Information shown START

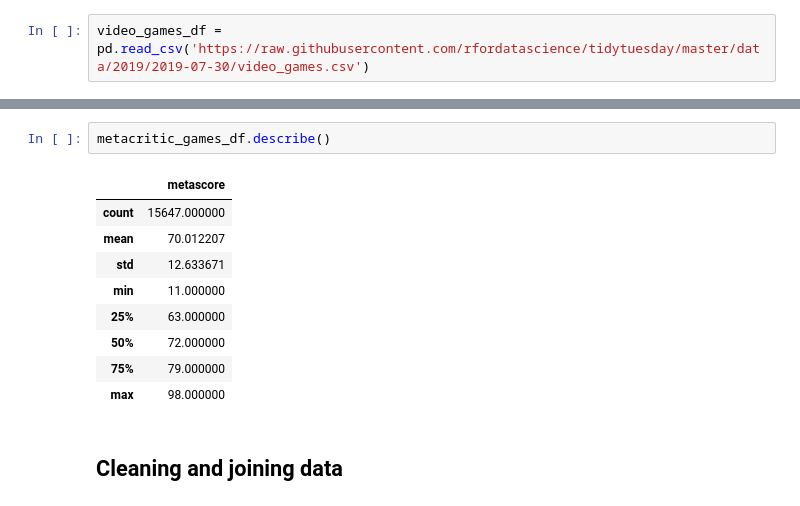
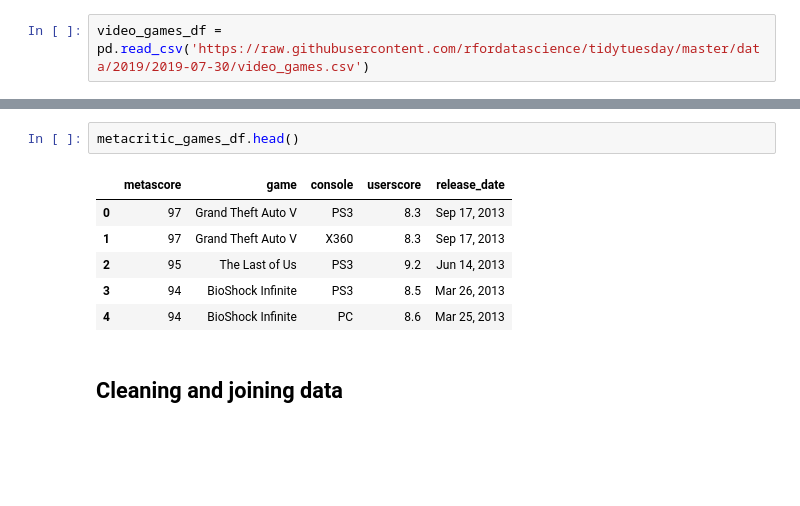
Before and after one commit to Guiller02/GammingAnalysis, a Jupyter notebook: video_game_analysis.ipynb, the cells around one changed output, grey strips where cells are left out. Saved outputs shown, nothing was run; the diff lists cells and outputs as text; blank space fills up the shorter version.

```diff
--- a/video_game_analysis.ipynb
+++ b/video_game_analysis.ipynb
@@ -27,17 +27,14 @@ video_games_df.head()
 | 3 | 47 | Half-Life 2: Deathmatch | Nov 1, 2004 | 4.99 | 5,000,000 .. 10,000,000 | Valve | Valve | 0.0 | ... |
 | 4 | 36 | Half-Life: Source | Jun 1, 2004 | 9.99 | 2,000,000 .. 5,000,000 | Valve | Valve | 0.0 | ... |
 # %%
-metacritic_games_df.describe()
+metacritic_games_df.head()
 # %% [output]
-|  | metascore |
-| count | 15647.000000 |
-| mean | 70.012207 |
-| std | 12.633671 |
-| min | 11.000000 |
-| 25% | 63.000000 |
-| 50% | 72.000000 |
-| 75% | 79.000000 |
-| max | 98.000000 |
+|  | metascore | game | console | userscore | release_date |
+| 0 | 97 | Grand Theft Auto V | PS3 | 8.3 | Sep 17, 2013 |
+| 1 | 97 | Grand Theft Auto V | X360 | 8.3 | Sep 17, 2013 |
+| 2 | 95 | The Last of Us | PS3 | 9.2 | Jun 14, 2013 |
+| 3 | 94 | BioShock Infinite | PS3 | 8.5 | Mar 26, 2013 |
+| 4 | 94 | BioShock Infinite | PC | 8.6 | Mar 25, 2013 |
 # %% [markdown]
 ## Cleaning and joining data
 # %%
```
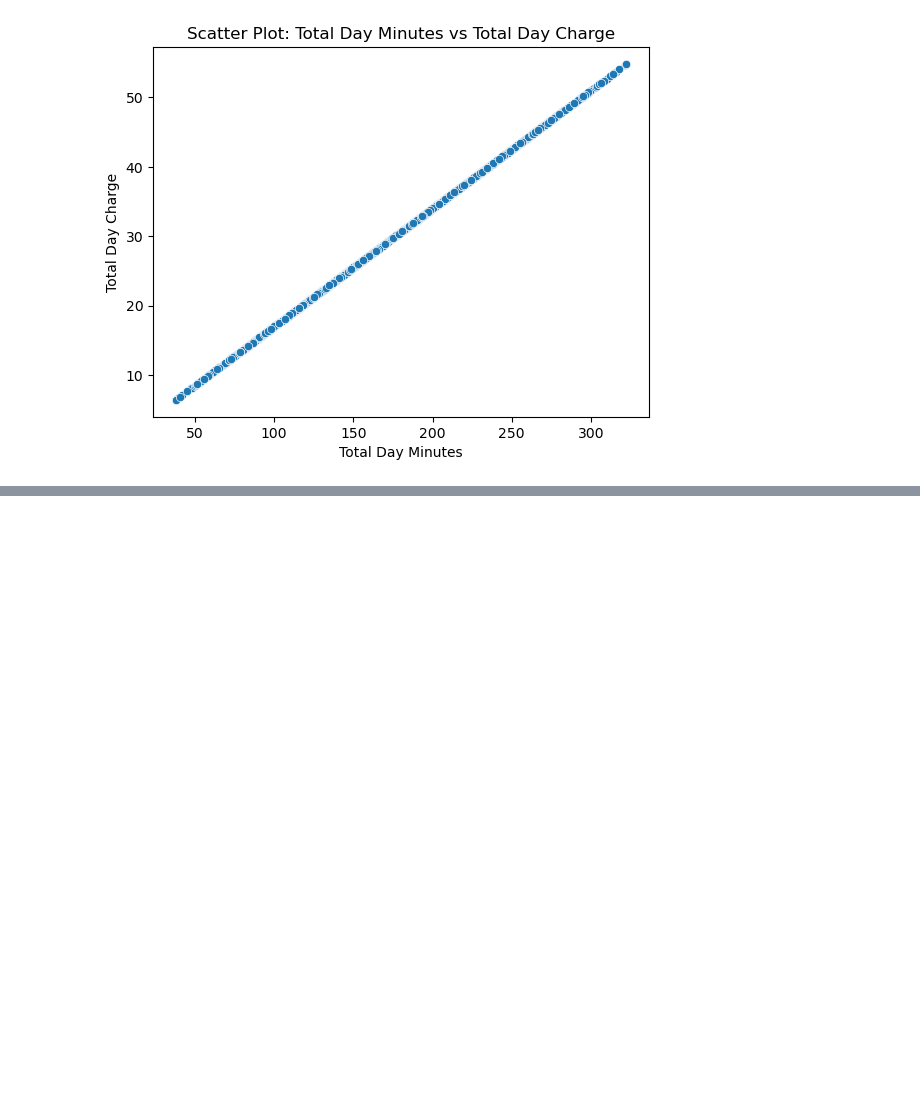
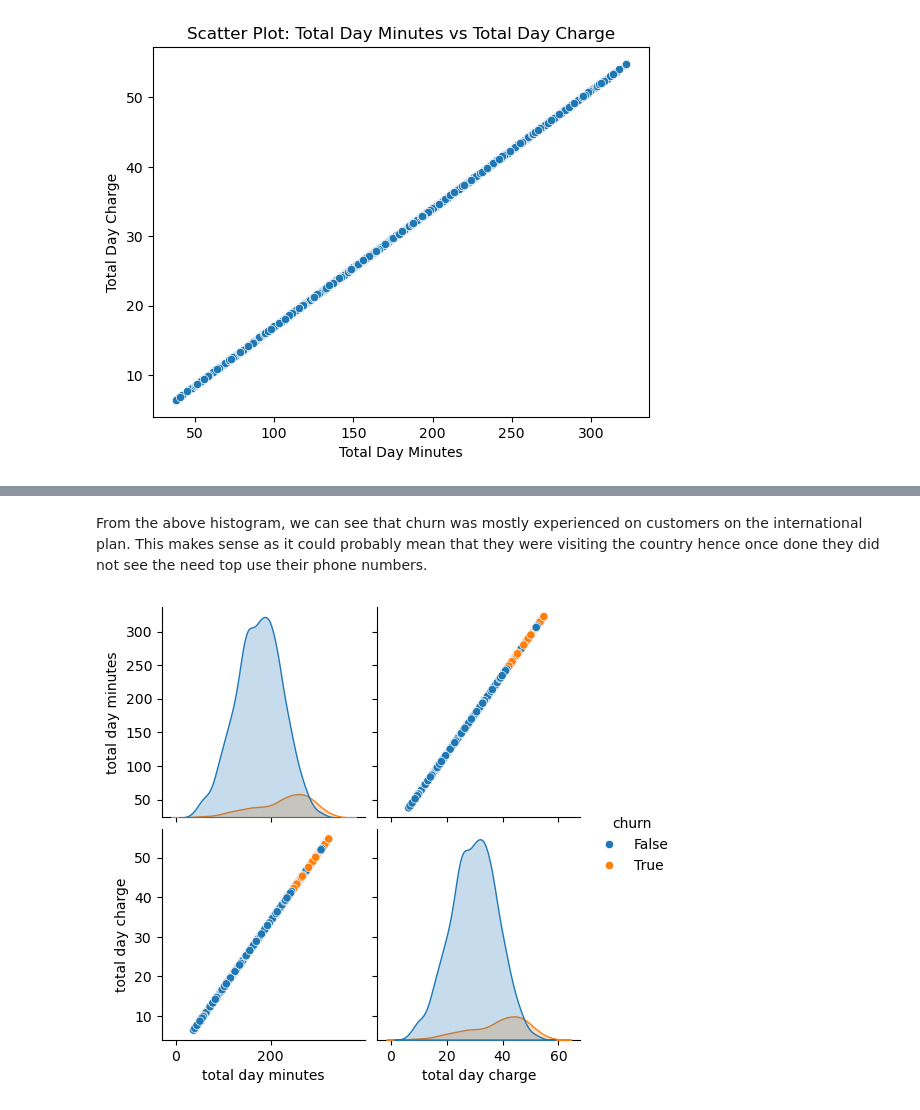
Before and after one commit to Thazes/Phase3Project, a Jupyter notebook: Phase3.ipynb, the cells around one changed output, grey strips where cells are left out. Cells and saved outputs as stored; diff of their text form; code cells hidden in the pictures; blank space fills up the shorter version.

Commit message:
EDA done

```diff
--- a/Phase3.ipynb
+++ b/Phase3.ipynb
@@ -286,0 +297,7 @@ plt.show()
+# %% [markdown]
+From the above histogram, we can see that churn was mostly experienced on customers on the international plan. This makes sense as it could probably mean that they were visiting the country hence once done they did not see the need top use their phone numbers.
+# %%
+sns.pairplot(df_cleaned[["total day minutes", "total day charge", "churn"]], hue="churn")
+plt.show()
+# %% [output]
+[figure, added]
```
Also changed, not shown: parts of 17 cells of this notebook.
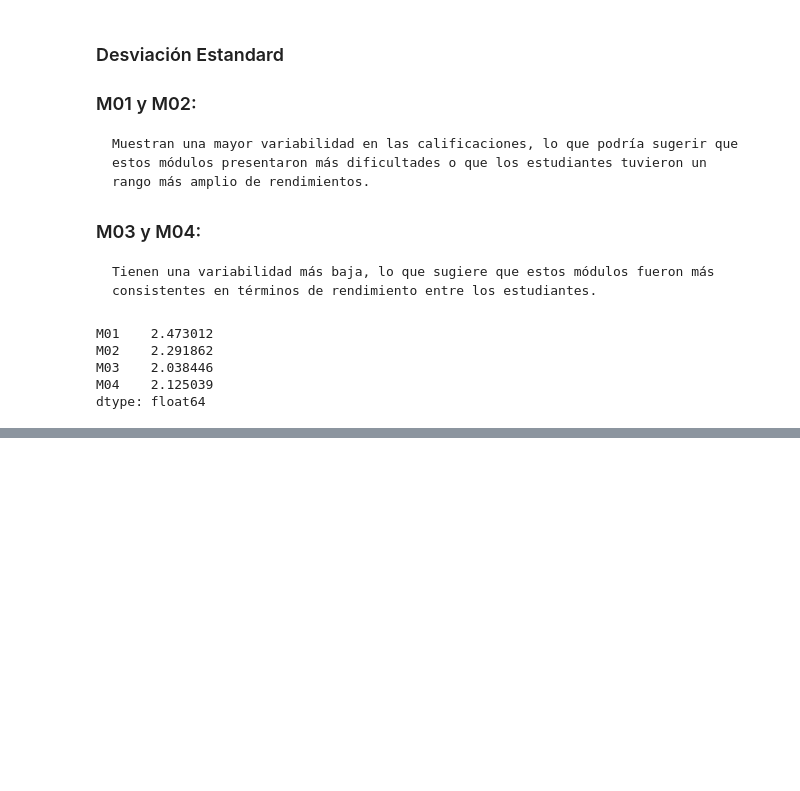
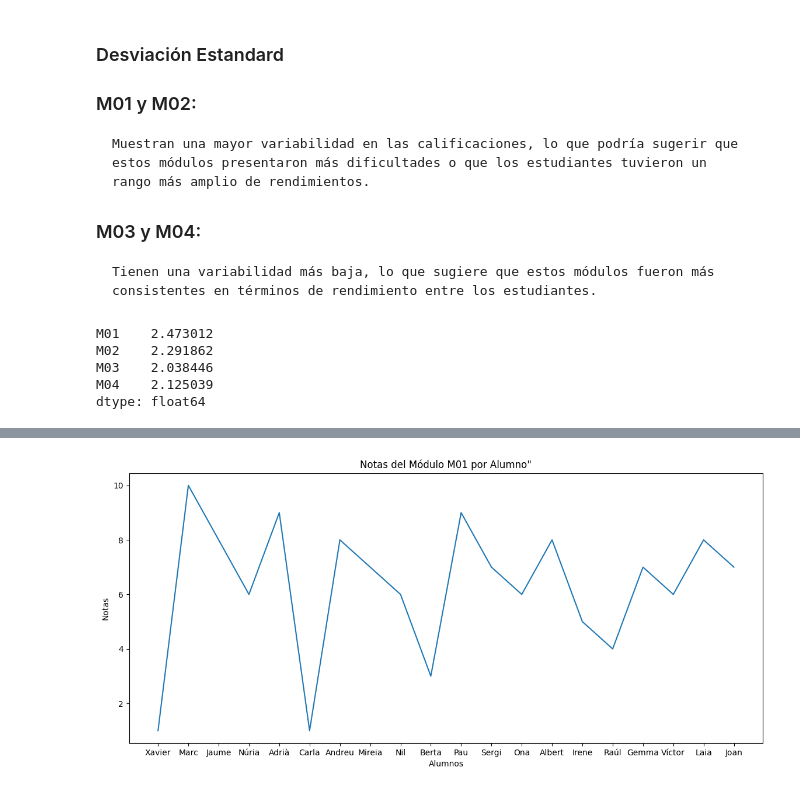
Before and after one commit to Bemen3M07/jupiter-logs-pandas-OmaimaBenHamouda, a Jupyter notebook: Pp4Part2.ipynb, the cells around one changed output, grey strips where cells are left out. Cells and saved outputs as stored; diff of their text form; code cells hidden in the pictures; blank space fills up the shorter version.

```diff
--- a/Pp4Part2.ipynb
+++ b/Pp4Part2.ipynb
@@ -232,0 +237,15 @@ dtype: float64
+# %%
+import matplotlib.pyplot as plt
+x = dataFrameAlumnos["Alumne"]
+y =  dataFrameAlumnos[["M01"]]
+plt.figure(figsize=(14, 6))
+
+plt.plot(x,y)
+plt.title('Notas del Módulo M01 por Alumno"')
+plt.xlabel('Alumnos')
+plt.ylabel('Notas')
+
+# Mostrar el gráfico
+plt.show()
+# %% [output]
+[figure, added]
```
Also changed, not shown: parts of 9 cells of this notebook.
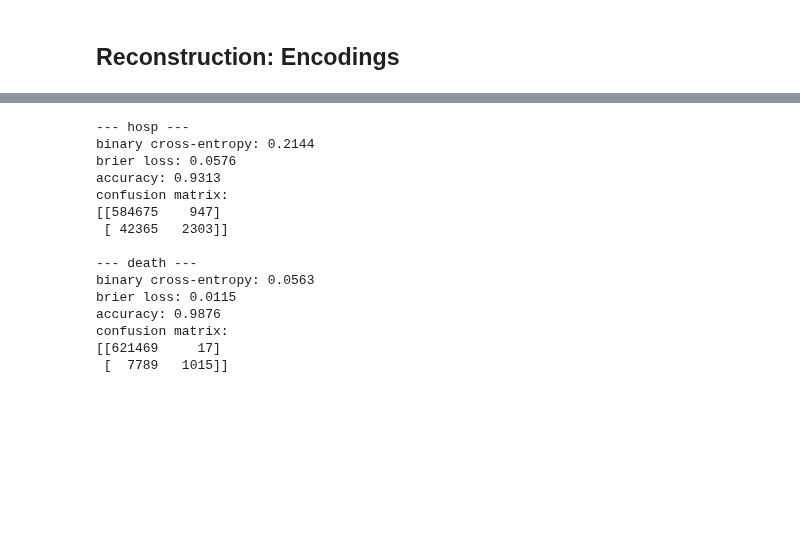
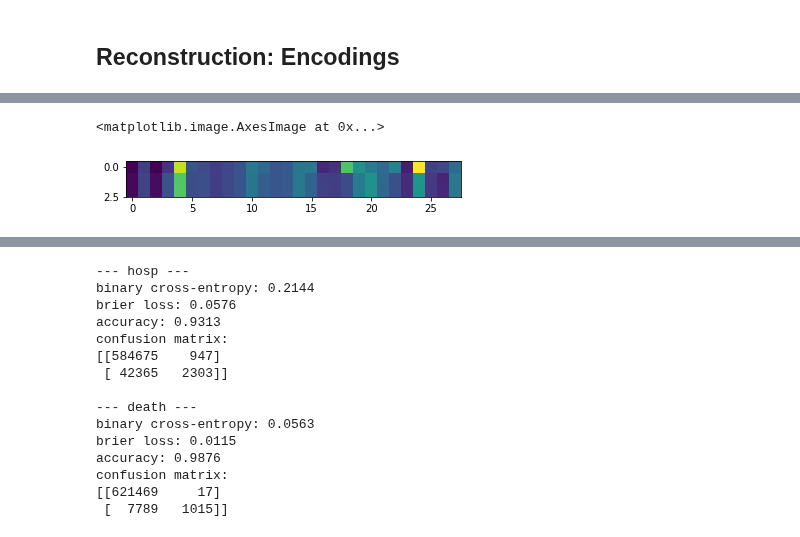
Before and after one commit to psaegert/AML-Final, a Jupyter notebook: models/INN.ipynb, the cells around one changed output, grey strips where cells are left out. Saved outputs shown, nothing was run; the diff lists cells and outputs as text; code cells hidden in the pictures; blank space fills up the shorter version.

```diff
--- a/models/INN.ipynb
+++ b/models/INN.ipynb
@@ -513,0 +532,15 @@ for i, y_combination, y_combination_name in zip(range(4), [[0,0], [1,0], [0,1],
+# %%
+x_dead = X_test_scaled[y_test[:, 1] == 1][0].reshape(1, -1)
+
+y_dead, z_dead = inn.forward(x_dead)
+y_alive = torch.Tensor([[0, 0]]).to(device)
+
+x_reconstructed = inn.inverse(y_dead, z_dead).detach().cpu().numpy()
+x_alive = inn.inverse(y_alive, z_dead).detach().cpu().numpy()
+
+x_combined = np.concatenate([x_dead.detach().cpu().numpy(), x_reconstructed, x_alive], axis=0)
+# %%
+plt.imshow(x_combined)
+# %% [output]
+<matplotlib.image.AxesImage at 0x...>
+[figure, added]
```
Also changed, not shown: parts of 9 cells of this notebook, 1 other file.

Information shown END

* [What the task asks] Your answer must be a single number: the count of lines in the data that contain the string "Also".

* [Reply] 3